----- Data section

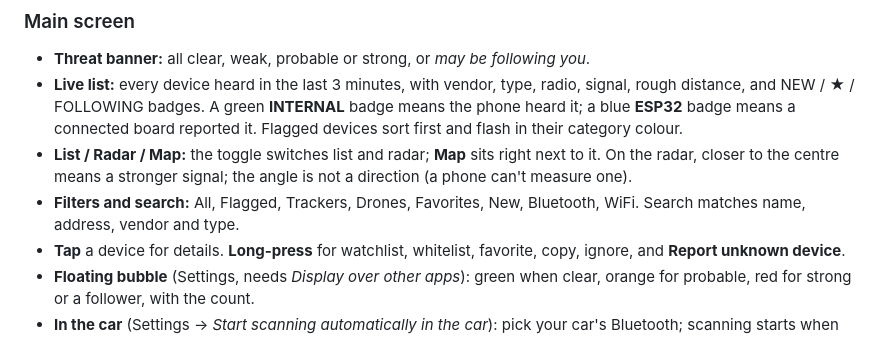
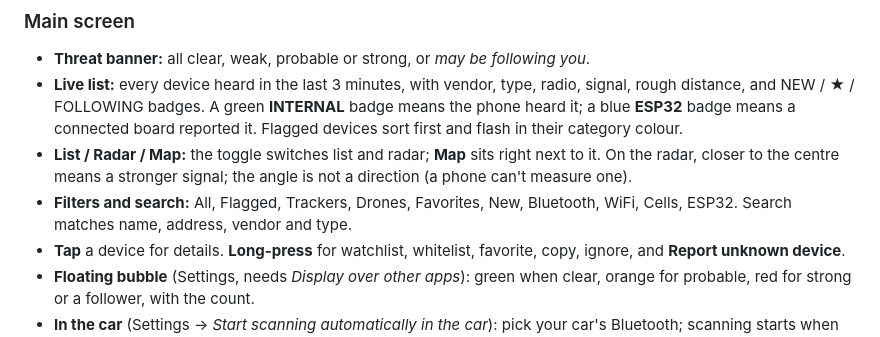
Before and after one commit to CIS-C0/RFSentinel, a Markdown page: README.md, the part around the change. GitHub-like rendering.

Commit message:
README: filter list

```diff
--- a/README.md
+++ b/README.md
@@ -203,7 +203,7 @@ Details: [How it works](https://cis-c0.github.io/RFSentinel/how-it-works.html) a
   next to it. On the radar, closer to the centre means a stronger signal; the
   angle is not a direction (a phone can't measure one).
 - **Filters and search:** All, Flagged, Trackers, Drones, Favorites, New,
-  Bluetooth, WiFi. Search matches name, address, vendor and type.
+  Bluetooth, WiFi, Cells, ESP32. Search matches name, address, vendor and type.
 - **Tap** a device for details. **Long-press** for watchlist, whitelist,
   favorite, copy, ignore, and **Report unknown device**.
 - **Floating bubble** (Settings, needs *Display over other apps*): green when
```
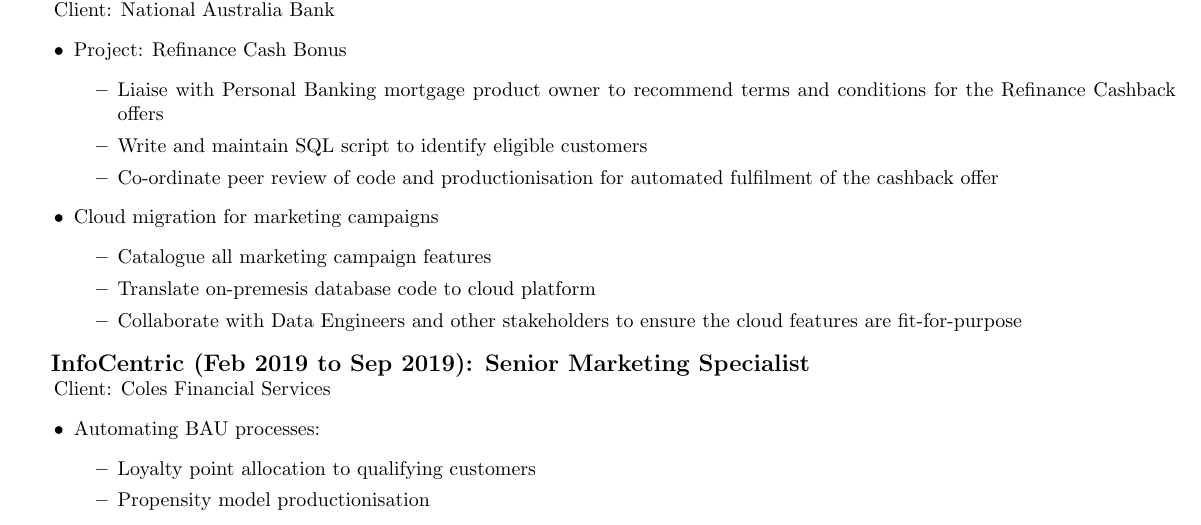
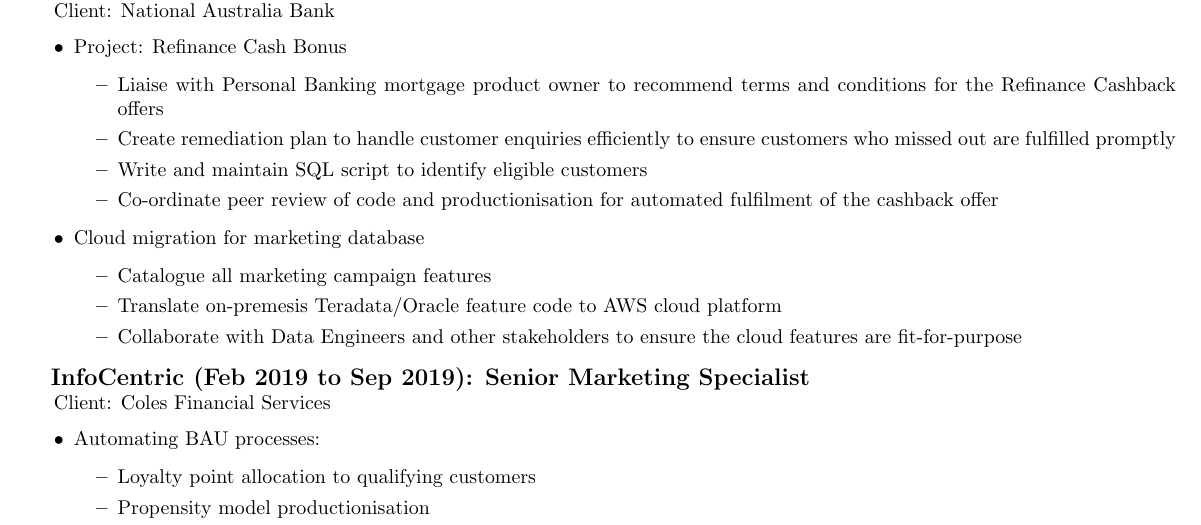
Before and after one commit to timur-hassan/resume, a LaTeX CV (resume.tex): part of page 1 of 2, cut so that both start at the same text. Compiled offline with pdfLaTeX.

Commit message:
added line

```diff
--- a/resume.tex
+++ b/resume.tex
@@ -2,7 +2,7 @@
 \usepackage{hyphenat}
 \usepackage{titlesec}
 \usepackage{titling}
-\usepackage[includehead,margin=0.25in,headheight=60pt]{geometry}
+\usepackage[includehead,margin=0.25in,headheight=80pt]{geometry}
 \usepackage{graphicx}
 \usepackage{wrapfig}
 \usepackage{fancyhdr}
@@ -59,13 +59,14 @@
     \item Project: Refinance Cash Bonus
         \begin{itemize}
             \item Liaise with Personal Banking mortgage product owner to recommend terms and conditions for the Refinance Cashback offers
+            \item Create remediation plan to handle customer enquiries efficiently to ensure customers who missed out are fulfilled promptly
             \item Write and maintain SQL script to identify eligible customers
             \item Co-ordinate peer review of code and productionisation for automated fulfilment of the cashback offer
         \end{itemize}
-    \item Cloud migration for marketing campaigns
+    \item Cloud migration for marketing database
         \begin{itemize}
             \item Catalogue all marketing campaign features
-            \item Translate on-premesis database code to cloud platform
+            \item Translate on-premesis Teradata/Oracle feature code to AWS cloud platform
             \item Collaborate with Data Engineers and other stakeholders to ensure the cloud features are fit-for-purpose
         \end{itemize}
 \end{itemize}
```
Also changed, not shown: resume.tex (2 more changed lines).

----------

• **Exercise prompt**
An exact repeat of all the data is required, pictures excluded.

• **Exercise answer**
Before and after one commit to CIS-C0/RFSentinel, a Markdown page: README.md, the part around the change. GitHub-like rendering.

Commit message:
README: filter list

```diff
--- a/README.md
+++ b/README.md
@@ -203,7 +203,7 @@ Details: [How it works](https://cis-c0.github.io/RFSentinel/how-it-works.html) a
   next to it. On the radar, closer to the centre means a stronger signal; the
   angle is not a direction (a phone can't measure one).
 - **Filters and search:** All, Flagged, Trackers, Drones, Favorites, New,
-  Bluetooth, WiFi. Search matches name, address, vendor and type.
+  Bluetooth, WiFi, Cells, ESP32. Search matches name, address, vendor and type.
 - **Tap** a device for details. **Long-press** for watchlist, whitelist,
   favorite, copy, ignore, and **Report unknown device**.
 - **Floating bubble** (Settings, needs *Display over other apps*): green when
```
Before and after one commit to timur-hassan/resume, a LaTeX CV (resume.tex): part of page 1 of 2, cut so that both start at the same text. Compiled offline with pdfLaTeX.

Commit message:
added line

```diff
--- a/resume.tex
+++ b/resume.tex
@@ -2,7 +2,7 @@
 \usepackage{hyphenat}
 \usepackage{titlesec}
 \usepackage{titling}
-\usepackage[includehead,margin=0.25in,headheight=60pt]{geometry}
+\usepackage[includehead,margin=0.25in,headheight=80pt]{geometry}
 \usepackage{graphicx}
 \usepackage{wrapfig}
 \usepackage{fancyhdr}
@@ -59,13 +59,14 @@
     \item Project: Refinance Cash Bonus
         \begin{itemize}
             \item Liaise with Personal Banking mortgage product owner to recommend terms and conditions for the Refinance Cashback offers
+            \item Create remediation plan to handle customer enquiries efficiently to ensure customers who missed out are fulfilled promptly
             \item Write and maintain SQL script to identify eligible customers
             \item Co-ordinate peer review of code and productionisation for automated fulfilment of the cashback offer
         \end{itemize}
-    \item Cloud migration for marketing campaigns
+    \item Cloud migration for marketing database
         \begin{itemize}
             \item Catalogue all marketing campaign features
-            \item Translate on-premesis database code to cloud platform
+            \item Translate on-premesis Teradata/Oracle feature code to AWS cloud platform
             \item Collaborate with Data Engineers and other stakeholders to ensure the cloud features are fit-for-purpose
         \end{itemize}
 \end{itemize}
```
Also changed, not shown: resume.tex (2 more changed lines).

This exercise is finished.